What is needed here is an exact printout of the data, with no pictures included.

*** Opening Recorded information ***

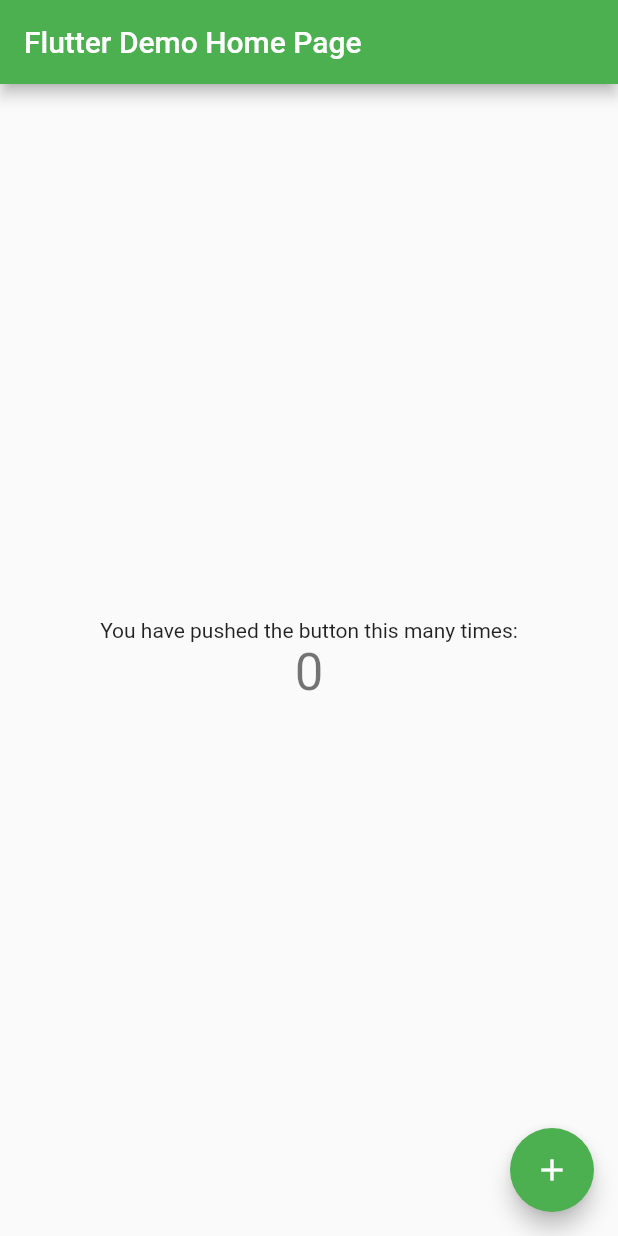
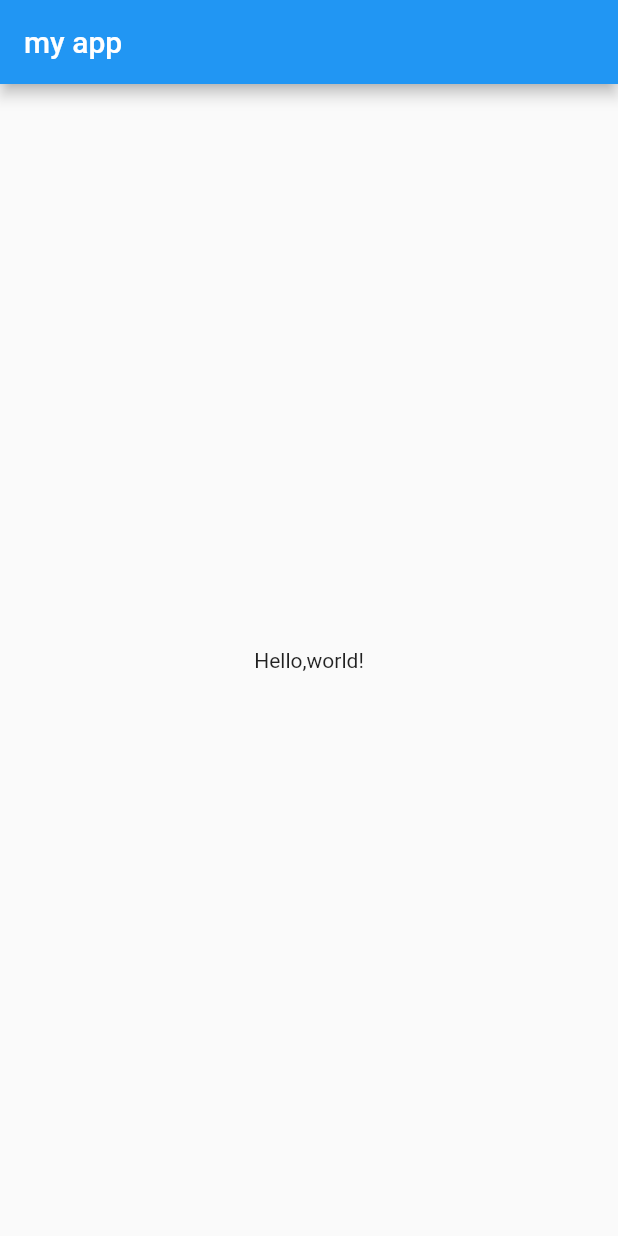
Before and after one commit to seondays/toonflix, a Flutter app: the screen it shows after launch, on a phone screen of 412 x 824 dp. Run offline on Flutter 3.47's test engine with Material 2 defaults, Android fonts, the phone set to English and light mode, and no system bars.

Commit message:
feat : 2-3 강의

```diff
--- a/lib/main.dart
+++ b/lib/main.dart
@@ -1,115 +1,19 @@
 import 'package:flutter/material.dart';
 
 void main() {
-  runApp(const MyApp());
+  runApp(App());
 }
 
-class MyApp extends StatelessWidget {
-  const MyApp({super.key});
-
-  // This widget is the root of your application.
+class App extends StatelessWidget {
   @override
   Widget build(BuildContext context) {
     return MaterialApp(
-      title: 'Flutter Demo',
-      theme: ThemeData(
-        // This is the theme of your application.
-        //
-        // Try running your application with "flutter run". You'll see the
-        // application has a blue toolbar. Then, without quitting the app, try
-        // changing the primarySwatch below to Colors.green and then invoke
-        // "hot reload" (press "r" in the console where you ran "flutter run",
-        // or simply save your changes to "hot reload" in a Flutter IDE).
-        // Notice that the counter didn't reset back to zero; the application
-        // is not restarted.
-        primarySwatch: Colors.green,
+      home: Scaffold(
+        appBar: AppBar(
+          title: Text("my app"),
+        ),
+        body: Center(child: Text("Hello,world!")),
       ),
-      home: const MyHomePage(title: 'Flutter Demo Home Page'),
     );
   }
 }
-
-class MyHomePage extends StatefulWidget {
-  const MyHomePage({super.key, required this.title});
-
-  // This widget is the home page of your application. It is stateful, meaning
-  // that it has a State object (defined below) that contains fields that affect
-  // how it looks.
-
-  // This class is the configuration for the state. It holds the values (in this
-  // case the title) provided by the parent (in this case the App widget) and
-  // used by the build method of the State. Fields in a Widget subclass are
-  // always marked "final".
-
-  final String title;
-
-  @override
-  State<MyHomePage> createState() => _MyHomePageState();
-}
-
-class _MyHomePageState extends State<MyHomePage> {
-  int _counter = 0;
-
-  void _incrementCounter() {
-    setState(() {
-      // This call to setState tells the Flutter framework that something has
-      // changed in this State, which causes it to rerun the build method below
-      // so that the display can reflect the updated values. If we changed
-      // _counter without calling setState(), then the build method would not be
-      // called again, and so nothing would appear to happen.
-      _counter++;
-    });
-  }
-
-  @override
-  Widget build(BuildContext context) {
-    // This method is rerun every time setState is called, for instance as done
-    // by the _incrementCounter method above.
-    //
-    // The Flutter framework has been optimized to make rerunning build methods
-    // fast, so that you can just rebuild anything that needs updating rather
-    // than having to individually change instances of widgets.
-    return Scaffold(
-      appBar: AppBar(
-        // Here we take the value from the MyHomePage object that was created by
-        // the App.build method, and use it to set our appbar title.
-        title: Text(widget.title),
-      ),
-      body: Center(
-        // Center is a layout widget. It takes a single child and positions it
-        // in the middle of the parent.
-        child: Column(
-          // Column is also a layout widget. It takes a list of children and
-          // arranges them vertically. By default, it sizes itself to fit its
-          // children horizontally, and tries to be as tall as its parent.
-          //
-          // Invoke "debug painting" (press "p" in the console, choose the
-          // "Toggle Debug Paint" action from the Flutter Inspector in Android
-          // Studio, or the "Toggle Debug Paint" command in Visual Studio Code)
-          // to see the wireframe for each widget.
-          //
-          // Column has various properties to control how it sizes itself and
-          // how it positions its children. Here we use mainAxisAlignment to
-          // center the children vertically; the main axis here is the vertical
-          // axis because Columns are vertical (the cross axis would be
-          // horizontal).
-          mainAxisAlignment: MainAxisAlignment.center,
-          children: <Widget>[
-            const Text(
-              'You have pushed the button this many times:',
-            ),
-            Text(
-              '$_counter',
-              style: Theme.of(context).textTheme.headlineMedium,
-            ),
-          ],
-        ),
-      ),
-      floatingActionButton: FloatingActionButton(
-        onPressed: _incrementCounter,
-        tooltip: 'Increment',
-        child: const Icon(Icons.add),
-      ), // This trailing comma makes auto-formatting nicer for build methods.
-    );
-  }
-}
```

*** Closing Recorded information ***

- Written solution -
Before and after one commit to seondays/toonflix, a Flutter app: the screen it shows after launch, on a phone screen of 412 x 824 dp. Run offline on Flutter 3.47's test engine with Material 2 defaults, Android fonts, the phone set to English and light mode, and no system bars.

Commit message:
feat : 2-3 강의

```diff
--- a/lib/main.dart
+++ b/lib/main.dart
@@ -1,115 +1,19 @@
 import 'package:flutter/material.dart';
 
 void main() {
-  runApp(const MyApp());
+  runApp(App());
 }
 
-class MyApp extends StatelessWidget {
-  const MyApp({super.key});
-
-  // This widget is the root of your application.
+class App extends StatelessWidget {
   @override
   Widget build(BuildContext context) {
     return MaterialApp(
-      title: 'Flutter Demo',
-      theme: ThemeData(
-        // This is the theme of your application.
-        //
-        // Try running your application with "flutter run". You'll see the
-        // application has a blue toolbar. Then, without quitting the app, try
-        // changing the primarySwatch below to Colors.green and then invoke
-        // "hot reload" (press "r" in the console where you ran "flutter run",
-        // or simply save your changes to "hot reload" in a Flutter IDE).
-        // Notice that the counter didn't reset back to zero; the application
-        // is not restarted.
-        primarySwatch: Colors.green,
+      home: Scaffold(
+        appBar: AppBar(
+          title: Text("my app"),
+        ),
+        body: Center(child: Text("Hello,world!")),
       ),
-      home: const MyHomePage(title: 'Flutter Demo Home Page'),
     );
   }
 }
-
-class MyHomePage extends StatefulWidget {
-  const MyHomePage({super.key, required this.title});
-
-  // This widget is the home page of your application. It is stateful, meaning
-  // that it has a State object (defined below) that contains fields that affect
-  // how it looks.
-
-  // This class is the configuration for the state. It holds the values (in this
-  // case the title) provided by the parent (in this case the App widget) and
-  // used by the build method of the State. Fields in a Widget subclass are
-  // always marked "final".
-
-  final String title;
-
-  @override
-  State<MyHomePage> createState() => _MyHomePageState();
-}
-
-class _MyHomePageState extends State<MyHomePage> {
-  int _counter = 0;
-
-  void _incrementCounter() {
-    setState(() {
-      // This call to setState tells the Flutter framework that something has
-      // changed in this State, which causes it to rerun the build method below
-      // so that the display can reflect the updated values. If we changed
-      // _counter without calling setState(), then the build method would not be
-      // called again, and so nothing would appear to happen.
-      _counter++;
-    });
-  }
-
-  @override
-  Widget build(BuildContext context) {
-    // This method is rerun every time setState is called, for instance as done
-    // by the _incrementCounter method above.
-    //
-    // The Flutter framework has been optimized to make rerunning build methods
-    // fast, so that you can just rebuild anything that needs updating rather
-    // than having to individually change instances of widgets.
-    return Scaffold(
-      appBar: AppBar(
-        // Here we take the value from the MyHomePage object that was created by
-        // the App.build method, and use it to set our appbar title.
-        title: Text(widget.title),
-      ),
-      body: Center(
-        // Center is a layout widget. It takes a single child and positions it
-        // in the middle of the parent.
-        child: Column(
-          // Column is also a layout widget. It takes a list of children and
-          // arranges them vertically. By default, it sizes itself to fit its
-          // children horizontally, and tries to be as tall as its parent.
-          //
-          // Invoke "debug painting" (press "p" in the console, choose the
-          // "Toggle Debug Paint" action from the Flutter Inspector in Android
-          // Studio, or the "Toggle Debug Paint" command in Visual Studio Code)
-          // to see the wireframe for each widget.
-          //
-          // Column has various properties to control how it sizes itself and
-          // how it positions its children. Here we use mainAxisAlignment to
-          // center the children vertically; the main axis here is the vertical
-          // axis because Columns are vertical (the cross axis would be
-          // horizontal).
-          mainAxisAlignment: MainAxisAlignment.center,
-          children: <Widget>[
-            const Text(
-              'You have pushed the button this many times:',
-            ),
-            Text(
-              '$_counter',
-              style: Theme.of(context).textTheme.headlineMedium,
-            ),
-          ],
-        ),
-      ),
-      floatingActionButton: FloatingActionButton(
-        onPressed: _incrementCounter,
-        tooltip: 'Increment',
-        child: const Icon(Icons.add),
-      ), // This trailing comma makes auto-formatting nicer for build methods.
-    );
-  }
-}
```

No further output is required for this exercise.